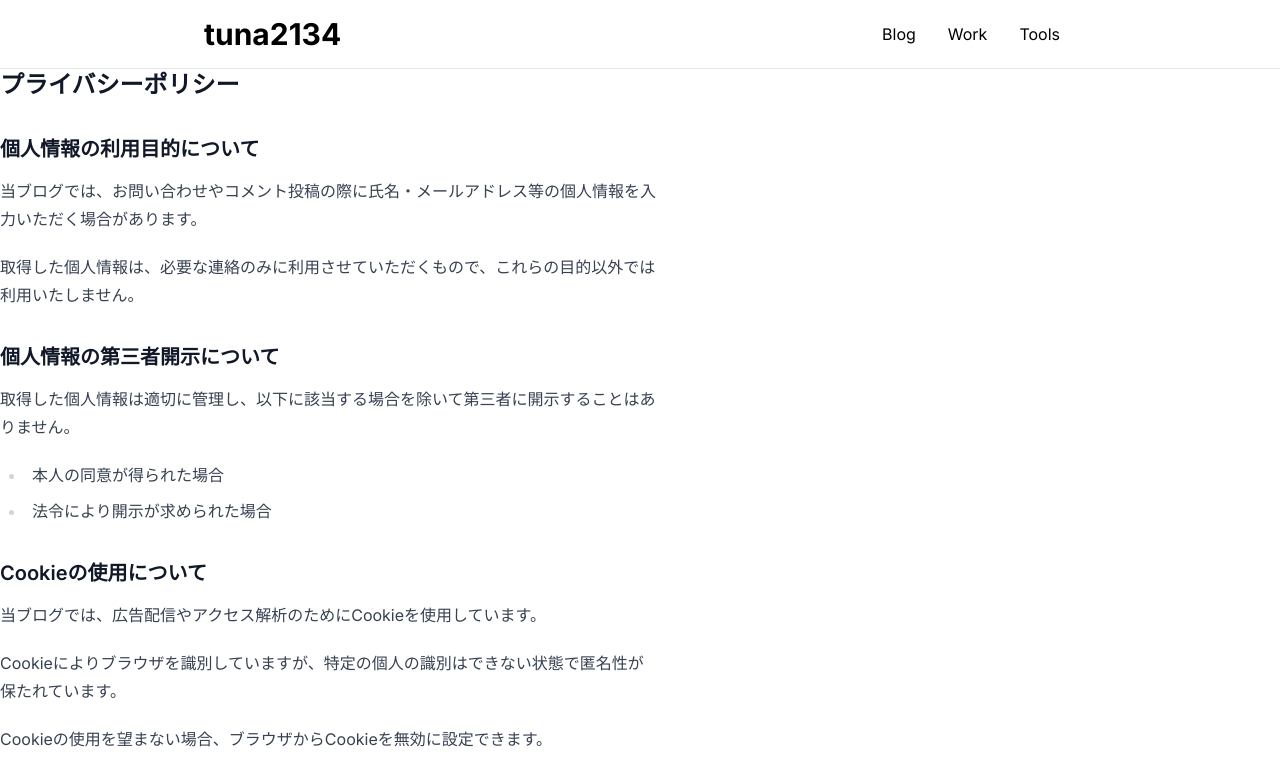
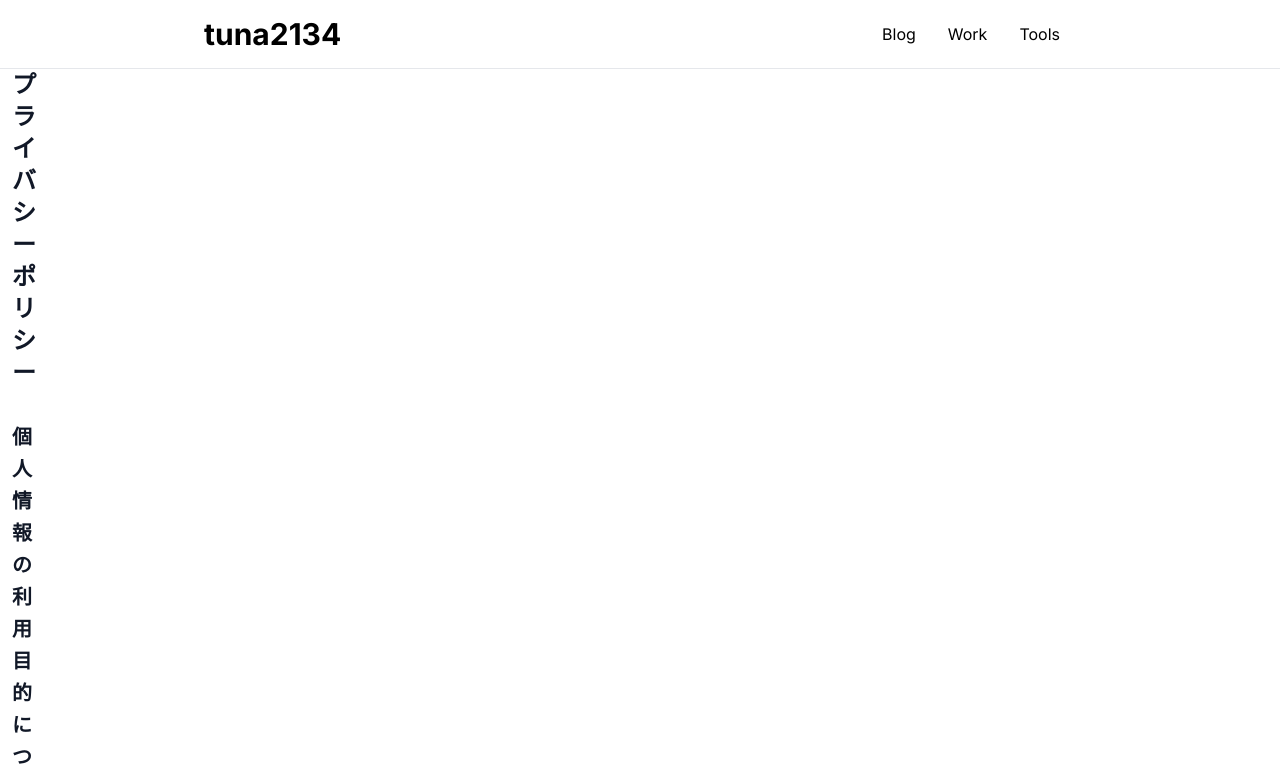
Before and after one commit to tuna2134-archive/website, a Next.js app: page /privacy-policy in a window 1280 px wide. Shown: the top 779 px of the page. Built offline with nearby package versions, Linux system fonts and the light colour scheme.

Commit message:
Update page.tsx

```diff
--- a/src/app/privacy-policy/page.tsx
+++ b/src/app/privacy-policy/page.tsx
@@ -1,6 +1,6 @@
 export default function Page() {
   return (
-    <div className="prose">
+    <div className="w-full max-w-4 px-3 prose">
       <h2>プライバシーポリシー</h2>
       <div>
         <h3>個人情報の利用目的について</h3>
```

________________

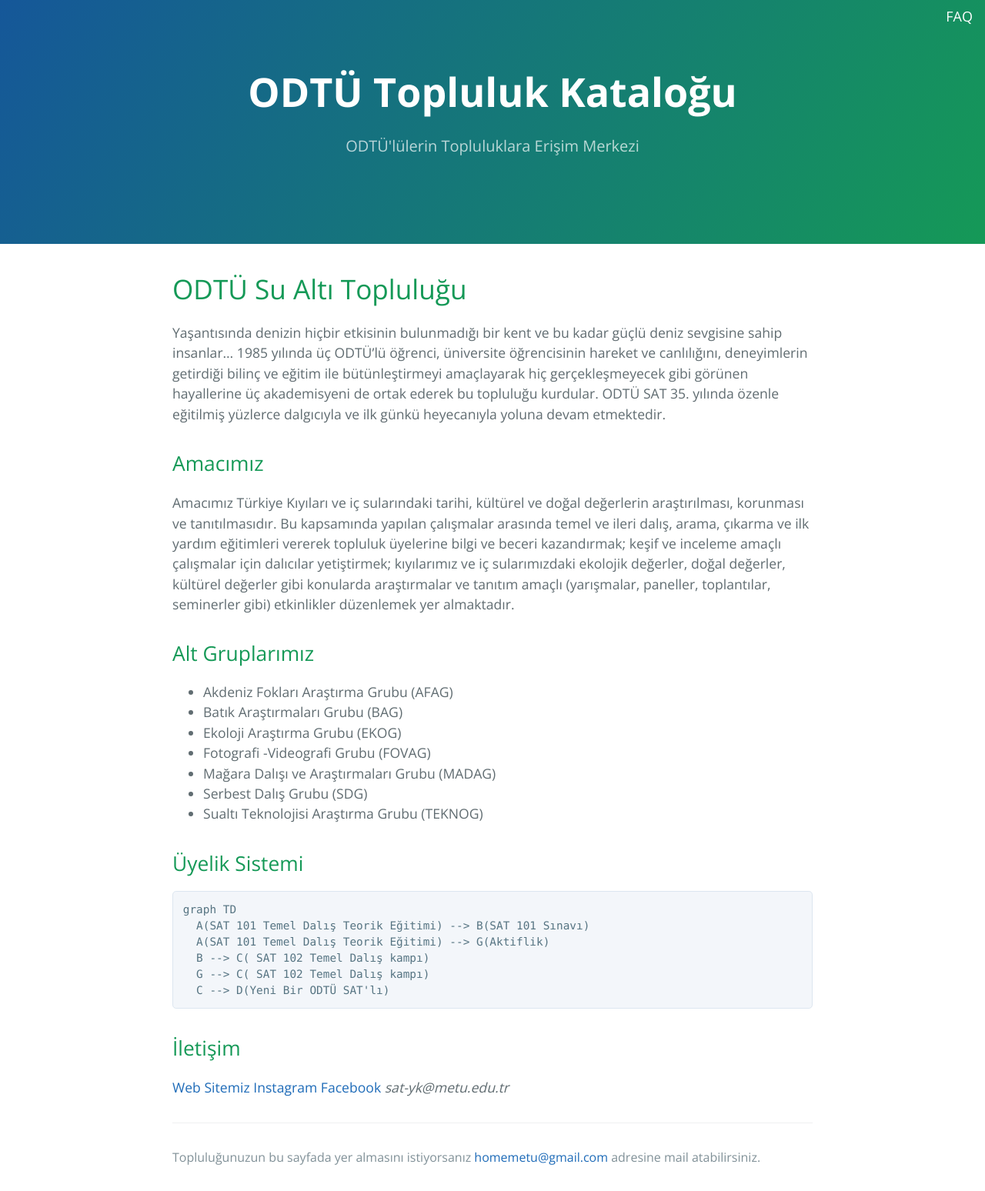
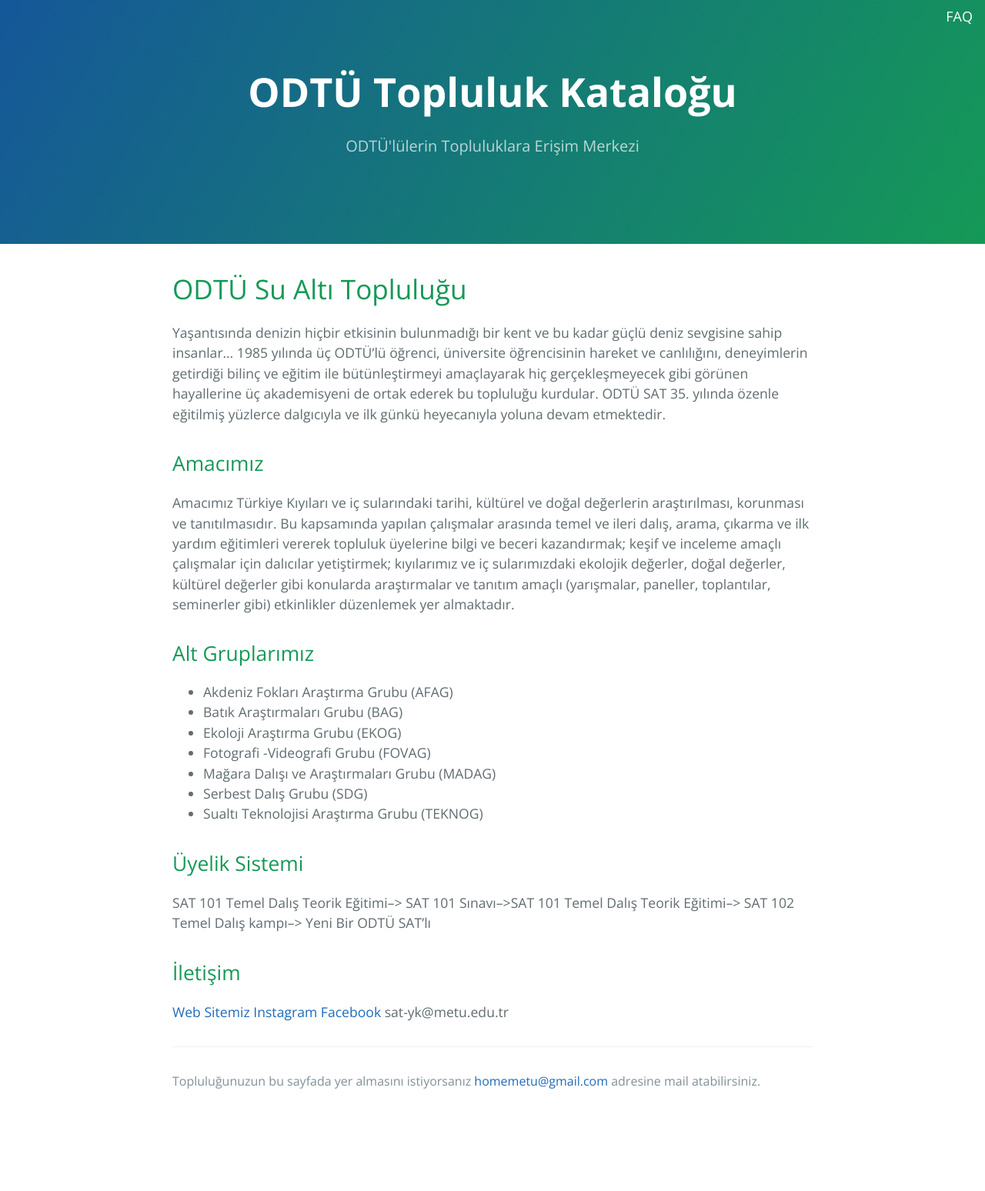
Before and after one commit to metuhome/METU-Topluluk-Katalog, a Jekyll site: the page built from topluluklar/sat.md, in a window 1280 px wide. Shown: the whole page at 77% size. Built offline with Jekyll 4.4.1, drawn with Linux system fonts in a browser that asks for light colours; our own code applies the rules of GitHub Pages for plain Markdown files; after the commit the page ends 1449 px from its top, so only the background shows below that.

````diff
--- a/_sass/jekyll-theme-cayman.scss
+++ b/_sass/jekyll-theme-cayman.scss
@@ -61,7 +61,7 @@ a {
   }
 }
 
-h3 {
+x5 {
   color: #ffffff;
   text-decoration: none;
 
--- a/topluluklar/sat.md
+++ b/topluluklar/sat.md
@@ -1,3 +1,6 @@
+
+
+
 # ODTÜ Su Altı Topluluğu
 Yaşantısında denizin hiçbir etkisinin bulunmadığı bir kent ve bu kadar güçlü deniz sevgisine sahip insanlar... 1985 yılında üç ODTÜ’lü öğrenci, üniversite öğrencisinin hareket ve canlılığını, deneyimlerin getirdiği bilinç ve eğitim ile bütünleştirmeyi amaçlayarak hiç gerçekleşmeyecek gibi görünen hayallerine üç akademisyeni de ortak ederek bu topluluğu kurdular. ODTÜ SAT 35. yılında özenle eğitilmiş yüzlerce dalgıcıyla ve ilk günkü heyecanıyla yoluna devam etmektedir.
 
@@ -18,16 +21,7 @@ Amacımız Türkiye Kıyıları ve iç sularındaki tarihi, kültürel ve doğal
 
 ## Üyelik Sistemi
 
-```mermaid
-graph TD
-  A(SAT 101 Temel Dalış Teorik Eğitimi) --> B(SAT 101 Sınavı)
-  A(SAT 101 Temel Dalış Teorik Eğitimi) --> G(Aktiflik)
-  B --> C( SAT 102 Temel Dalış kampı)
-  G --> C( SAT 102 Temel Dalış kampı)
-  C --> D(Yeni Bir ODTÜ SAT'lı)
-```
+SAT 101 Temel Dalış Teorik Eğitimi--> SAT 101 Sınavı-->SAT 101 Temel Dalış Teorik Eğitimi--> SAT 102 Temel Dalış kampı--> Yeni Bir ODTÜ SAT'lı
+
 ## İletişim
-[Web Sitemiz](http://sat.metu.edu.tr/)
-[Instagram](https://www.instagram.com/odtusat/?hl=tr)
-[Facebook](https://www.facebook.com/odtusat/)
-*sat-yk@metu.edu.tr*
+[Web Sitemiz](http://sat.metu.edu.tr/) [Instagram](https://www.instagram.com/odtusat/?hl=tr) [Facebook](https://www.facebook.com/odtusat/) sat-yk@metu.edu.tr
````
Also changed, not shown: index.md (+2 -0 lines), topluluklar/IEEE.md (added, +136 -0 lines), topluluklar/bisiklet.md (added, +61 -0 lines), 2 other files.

________________

Assignment – Search term "prose": count the lines of the listing in which it appears, and give the number with nothing further.

Answer section – 2